Wu added that she believes home ownership and housing stability are key elements in moving forward following the COVID-19 pandemic.
She said that with the “once in a generation federal funding” allocated to the city, “now is the time to use every lever of government…”
Another resident asked Wu how she would end violence across the city.
“As a mom, I will do whatever it takes to make sure our streets are safe all throughout Boston,” Wu said. “We’ve even continued to see just in the last few days and weekends the trauma of violence in our communities and the impacts that ripple out fro there.”
She said that it will take “city resources” and “leadership” to tackle violence, as well as “thinking of public safety and public health as one ad the same.”
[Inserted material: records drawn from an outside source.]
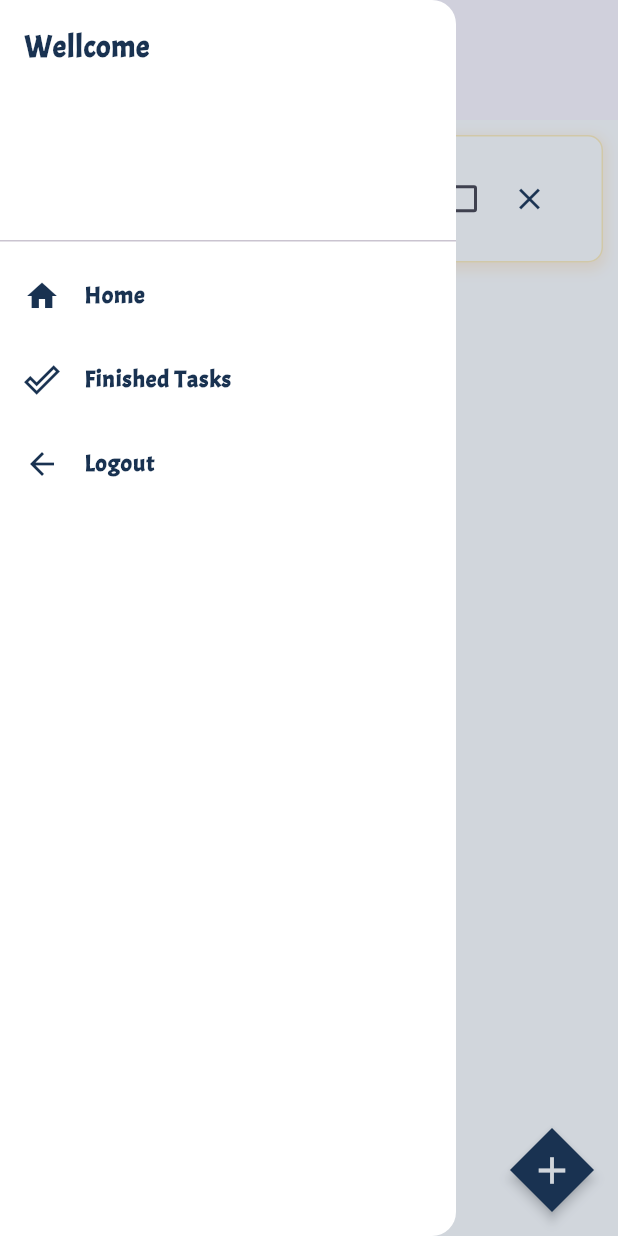
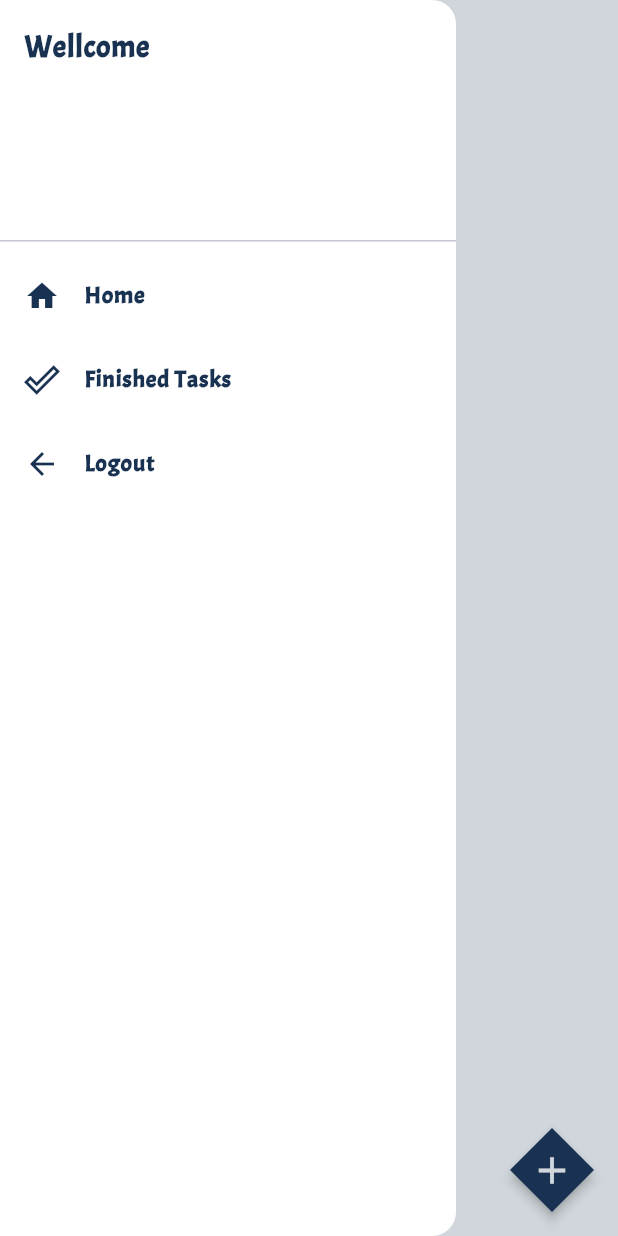
Before and after one commit to MarkMagdyShawky/new_to_do_app, a Flutter app: the PersonalTasks screen opened by its route, with the side drawer open, on a phone screen of 412 x 824 dp. Run offline on Flutter 3.47's test engine with Material 3 defaults, Android fonts, the phone set to English and light mode, and no system bars; our stand-ins replace awesome_dialog, cloud_firestore, firebase_auth, firebase_core, flutter_svg, google_sign_in and 1 more; accounts and stored records are empty.

Commit message:
conect all task cards with firebase

```diff
--- a/lib/Features/addTask/widgets/customTextField.dart
+++ b/lib/Features/addTask/widgets/customTextField.dart
@@ -1,6 +1,5 @@
 import 'package:flutter/material.dart';
 import 'package:to_do_app/core/resources/colorManager.dart';
-import 'package:to_do_app/core/resources/textManager.dart';
 
 class CustomTextFiled extends StatelessWidget {
   final TextEditingController taskNameController;
--- a/lib/Features/tasks/screens/personalTasks.dart
+++ b/lib/Features/tasks/screens/personalTasks.dart
@@ -1,5 +1,8 @@
+import 'package:cloud_firestore/cloud_firestore.dart';
 import 'package:flutter/material.dart';
 import 'package:to_do_app/Features/addTask/screens/addTaskPage.dart';
+import 'package:to_do_app/Features/tasks/widgets/customFloatingActionButton.dart';
+import 'package:to_do_app/Features/tasks/widgets/customListTitleWidget.dart';
 import 'package:to_do_app/core/resources/MarkDrawer.dart';
 import 'package:to_do_app/core/resources/colorManager.dart';
 import 'package:to_do_app/core/resources/textManager.dart';
@@ -13,9 +16,25 @@ class PersonalTasks extends StatefulWidget {
 
 class _PersonalTasksState extends State<PersonalTasks> {
   bool _isChecked = false;
-  void _handleCheckboxChange(bool? value) {
+
+  void _handleCheckboxChange() {
     setState(() {
-      _isChecked = value ?? false;
+      _isChecked = !_isChecked;
+    });
+  }
+
+  List<QueryDocumentSnapshot> data = [];
+
+  @override
+  void initState() {
+    super.initState();
+    getData();
+  }
+
+  getData() async {
+    QuerySnapshot querySnapshot = await FirebaseFirestore.instance.collection("PersonalTasks").get();
+    setState(() {
+      data = querySnapshot.docs;
     });
   }
 
@@ -26,79 +45,34 @@ class _PersonalTasksState extends State<PersonalTasks> {
       endDrawerEnableOpenDragGesture: true,
       drawerScrimColor: MarkPrimaryColor.withOpacity(0.2),
       appBar: AppBar(
+        elevation: 0,
+        backgroundColor: MarkBackgroundColor,
         title: DarkTextManager(
-          text: "Personal Taskes",
+          text: "Personal Tasks",
           fontSize: 25,
         ),
         centerTitle: true,
         toolbarHeight: 80,
         iconTheme: IconThemeData(color: MarkPrimaryColor, weight: 600, size: 30),
       ),
-      floatingActionButton: FloatingActionButton(
-        onPressed: () {
-          Navigator.push(
-            context,
-            MaterialPageRoute(
-              builder: (context) => AddTaskPage(collectionName: "PersonalTasks"),
-            ),
-          );
-        },
-        backgroundColor: MarkPrimaryColor,
-        child: Icon(
-          Icons.add,
-          color: MarkBackgroundColor,
-          size: 30,
+      floatingActionButton: CustomFloatingActionButton(collectionName: "PersonalTasks"),
+      drawer: MarkDrawer(),
+      body: Padding(
+        padding: const EdgeInsets.all(10.0),
+        child: ListView.separated(
+          separatorBuilder: (context, index) => SizedBox(
+            height: 30,
+          ),
+          itemCount: data.length,
+          itemBuilder: (context, i) {
+            return CustomListTitle(
+              handleCheckboxChange: _handleCheckboxChange,
+              isChecked: _isChecked,
+              taskName: data[i]["taskName"],
+              description: data[i]["taskDescription"],
+            );
+          },
         ),
-        shape: BeveledRectangleBorder(borderRadius: BorderRadius.circular(40)),
-        elevation: 3,
-      ),
-      drawer: MarkDrawer(),
-      body: ListView(
-        children: <Widget>[
-          Padding(
-            padding: const EdgeInsets.all(10.0),
-            child: Container(
-              decoration: BoxDecoration(
-                color: MarkBackgroundColor,
-                border: Border.all(color: Mark4Color.withOpacity(0.3)),
-                borderRadius: BorderRadius.circular(10),
-                boxShadow: [
-                  BoxShadow(
-                    color: MarkSecondaryColor.withOpacity(0.2),
-                    spreadRadius: 2,
-                    blurRadius: 7,
-                    offset: Offset(0, 3),
-                  ),
-                ],
-              ),
-              child: ListTile(
-                shape: BeveledRectangleBorder(
-                  borderRadius: BorderRadius.circular(10),
-                ),
-                title: GoldTextManager(text: "Task 1", fontSize: 18),
-                subtitle: Text("ijwiuohgjftft ghcgcytc hvkuyv hjvhvvvvvvvvvvvvhjgvvvvvvvvvvv hv"),
-                trailing: Row(
-                  mainAxisSize: MainAxisSize.min,
-                  children: [
-                    Checkbox(
-                      value: _isChecked,
-                      onChanged: _handleCheckboxChange,
-                      activeColor: MarkPrimaryColor,
-                      materialTapTargetSize: MaterialTapTargetSize.shrinkWrap,
-                    ),
-                    IconButton(
-                      onPressed: () {},
-                      icon: Icon(
-                        Icons.close,
-                      ),
-                      color: MarkPrimaryColor,
-                    ),
-                  ],
-                ),
-              ),
-            ),
-          )
-        ],
       ),
     );
   }
--- a/lib/Features/toDoHome/screens/toDoHomeScreen.dart
+++ b/lib/Features/toDoHome/screens/toDoHomeScreen.dart
@@ -63,7 +63,8 @@ class _ToDoHomeScreenState extends State<ToDoHomeScreen> {
                 div: "5/5",
                 precentage: 1,
                 image: ImageManager.personalCard,
-                nextPage: "PersonalTasks",
+                pageName: 'Personal Tasks',
+                collectionName: 'PersonalTasks',
               ),
 
               // Work card tasks
@@ -72,7 +73,8 @@ class _ToDoHomeScreenState extends State<ToDoHomeScreen> {
                 div: "1/4",
                 precentage: 0.25,
                 image: ImageManager.workCard,
-                nextPage: "PersonalTasks",
+                pageName: 'Work Tasks',
+                collectionName: 'WorkTasks',
               ),
 
               // Daily card tasks
@@ -81,7 +83,8 @@ class _ToDoHomeScreenState extends State<ToDoHomeScreen> {
                 div: "3/6",
                 precentage: 0.5,
                 image: ImageManager.calendarCard,
-                nextPage: "PersonalTasks",
+                pageName: 'Daily Tasks',
+                collectionName: 'DailyTasks',
               ),
 
               // Shopping card tasks
@@ -90,7 +93,8 @@ class _ToDoHomeScreenState extends State<ToDoHomeScreen> {
                 div: "1/6",
                 precentage: 0.166,
                 image: ImageManager.shoppingCard,
-                nextPage: "PersonalTasks",
+                pageName: 'Shopping',
+                collectionName: 'ShoppingTasks',
               ),
 
               CustomFinalCard(),
```
Also changed, not shown: lib/Features/toDoHome/widgets/customTaskCard.dart (+11 -3 lines).
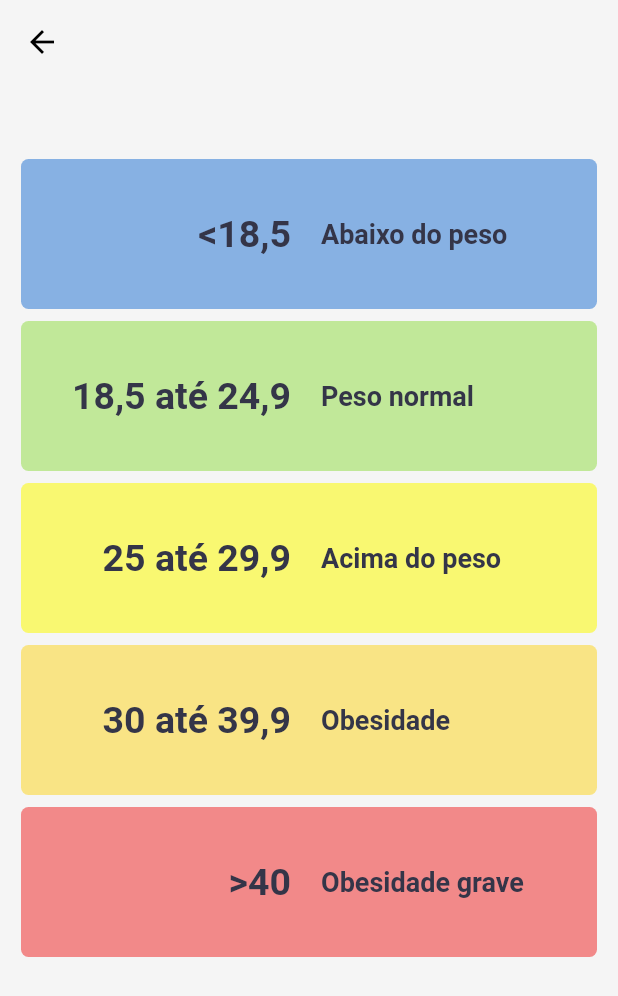
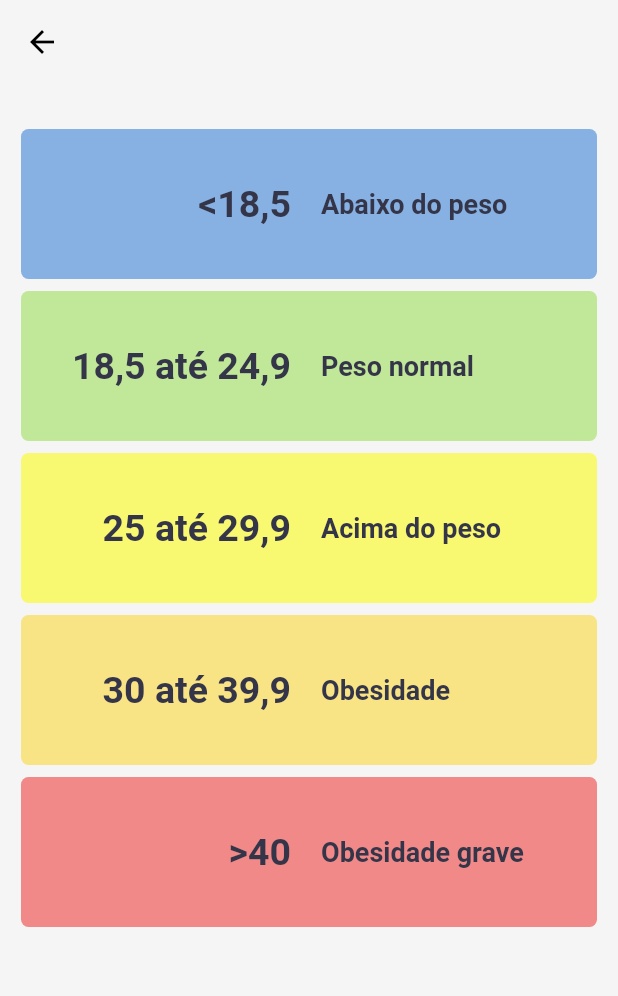
Before and after one commit to diegoventurasg/flutter-bmi, a Flutter app: the InfoPage screen opened by its route, on a phone screen of 412 x 824 dp. Shown: the top 996 px of the screen. Run offline on Flutter 3.47's test engine with Material 2 defaults, Android fonts, the phone set to English and light mode, and no system bars; our stand-ins replace flutter_mobx, mobx; generated files the repository leaves out were written again.

Commit message:
change padding

```diff
--- a/lib/pages/info_page.dart
+++ b/lib/pages/info_page.dart
@@ -17,7 +17,7 @@ class InfoPage extends StatelessWidget {
       ),
       body: Center(
         child: Container(
-          padding: const EdgeInsets.symmetric(horizontal: 8, vertical: 50),
+          padding: const EdgeInsets.symmetric(horizontal: 8, vertical: 30),
           width: 400,
           child: ListView(
             children: const [
```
Wu called for more mental health and other public health resources to respond to 911 calls, as she said that “officers are not trained or equipped to respond” to many of the calls they receive.
When asked about her plan for the intersection of Mass. Ave. and Melnea Cass Blvd., she said that “what we see not too far from here is a failing of government; a feeling that you get that we have given up as a society when we see the overlap of substance abuse, our housing crisis, and mental health.”
She said she has already engaged in conversations with community health centers citywide “about expanding access to treatment and do so immediately.”
Using city buildings that are underutilized for supportive housing has also been something Wu has talked about, as well as using “resources that we’ve been tying up in conversations about…a bridge in the ocean controlled by another city that would cost hundreds of millions of dollars,” referring to the Long Island Bridge. She suggested that there be ferry service to the island and that the city “move now, not ten years from now.”
When asked why this event was held at Villa Victoria, Wu said “this community represents what is possible in Boston when we believe in our city, when we fight for our communities and we make sure that we keep at it until it gets done.”